Under questioning from Chessani's defense attorney, Gen. James Mattis (pictured) said he was never contacted by anyone from the Pentagon, Congress, the secretary of the Navy's office or Marine headquarters about the Haditha case.
Mattis said he was unconcerned that he might be criticized in the press for his handling of the case.
"I've already been drawn and quartered in enough newspaper articles that I was uninterested in that sort of thing," he said at a motions hearing for Chessani.
Chessani, who was the battalion commander, is charged with dereliction of duty for not ordering a more thorough examination after the Nov. 19, 2005, killings. The military started an investigation only after an expose in Time magazine.
Defense lawyers want the case dropped because of "undue command influence" -- arguing, in effect, that Mattis was pressured into bringing charges to mollify critics of the Iraq war in Congress and the press.
Col. Steven Folsom, the trial judge, delayed making a decision until later in the week. Chessani's trial is set to begin June 16 at Camp Pendleton. He is the highest-ranking Marine to face charges of misconduct in Iraq or Afghanistan.
Under questioning from defense attorney Robert Muise, Mattis also denied there was anything improper about permitting a Marine lawyer involved in the initial investigation into the Haditha killings to attend meetings in his office where the case was discussed before the preliminary hearing.
The lawyer, Col. John Ewers, attended the meetings because he was involved in other cases and never spoke about the Haditha case, Mattis testified. Ewers, following Mattis on the stand, said the same thing.

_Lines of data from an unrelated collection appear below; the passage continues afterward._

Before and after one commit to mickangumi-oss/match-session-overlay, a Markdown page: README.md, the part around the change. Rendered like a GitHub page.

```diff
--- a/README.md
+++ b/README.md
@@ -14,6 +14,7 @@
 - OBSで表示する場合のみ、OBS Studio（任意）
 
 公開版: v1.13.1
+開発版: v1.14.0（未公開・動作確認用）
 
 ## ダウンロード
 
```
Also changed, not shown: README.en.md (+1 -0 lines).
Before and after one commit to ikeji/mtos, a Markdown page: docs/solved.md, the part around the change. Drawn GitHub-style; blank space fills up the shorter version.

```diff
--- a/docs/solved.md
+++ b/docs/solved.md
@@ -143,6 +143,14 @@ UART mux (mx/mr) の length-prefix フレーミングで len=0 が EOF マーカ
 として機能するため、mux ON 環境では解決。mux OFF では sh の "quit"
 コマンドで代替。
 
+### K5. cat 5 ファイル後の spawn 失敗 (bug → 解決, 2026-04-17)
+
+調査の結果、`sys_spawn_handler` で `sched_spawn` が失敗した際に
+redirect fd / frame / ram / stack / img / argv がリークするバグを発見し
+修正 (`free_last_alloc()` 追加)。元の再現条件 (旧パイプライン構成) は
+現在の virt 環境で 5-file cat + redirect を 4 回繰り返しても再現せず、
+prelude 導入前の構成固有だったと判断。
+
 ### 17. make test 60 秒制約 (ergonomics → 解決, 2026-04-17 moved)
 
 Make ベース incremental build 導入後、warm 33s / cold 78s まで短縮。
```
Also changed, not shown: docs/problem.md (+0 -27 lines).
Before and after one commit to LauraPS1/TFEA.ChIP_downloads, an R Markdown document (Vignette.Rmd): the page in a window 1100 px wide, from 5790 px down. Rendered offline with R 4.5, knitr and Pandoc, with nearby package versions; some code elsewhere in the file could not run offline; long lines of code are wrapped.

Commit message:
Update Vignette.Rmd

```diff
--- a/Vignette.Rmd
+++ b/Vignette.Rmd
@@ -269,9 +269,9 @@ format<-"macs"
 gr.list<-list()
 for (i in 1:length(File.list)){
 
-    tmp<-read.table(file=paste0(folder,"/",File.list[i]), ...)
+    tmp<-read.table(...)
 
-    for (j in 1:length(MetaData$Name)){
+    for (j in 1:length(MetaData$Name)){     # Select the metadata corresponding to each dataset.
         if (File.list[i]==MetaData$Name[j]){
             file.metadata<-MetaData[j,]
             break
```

Mattis was commanding general of the Marine Forces Central Command when he brought charges in late 2006 against Chessani and seven other Marines. He is now commander of a joint forces command and also NATO supreme allied commander for transformation.
Mattis testified that he spent more time on the Haditha case than any other matter during his tenure as c.g. of Marine Forces Central Command, including reading 9,000 pages from a Naval Criminal Investigative Service report.
"I did not make any decision where I did not feel I had intellectual dominance over the material," he said.
— Tony Perry at Camp Pendleton
Photo: Gen. James Mattis. Credit: U.S Marine Corps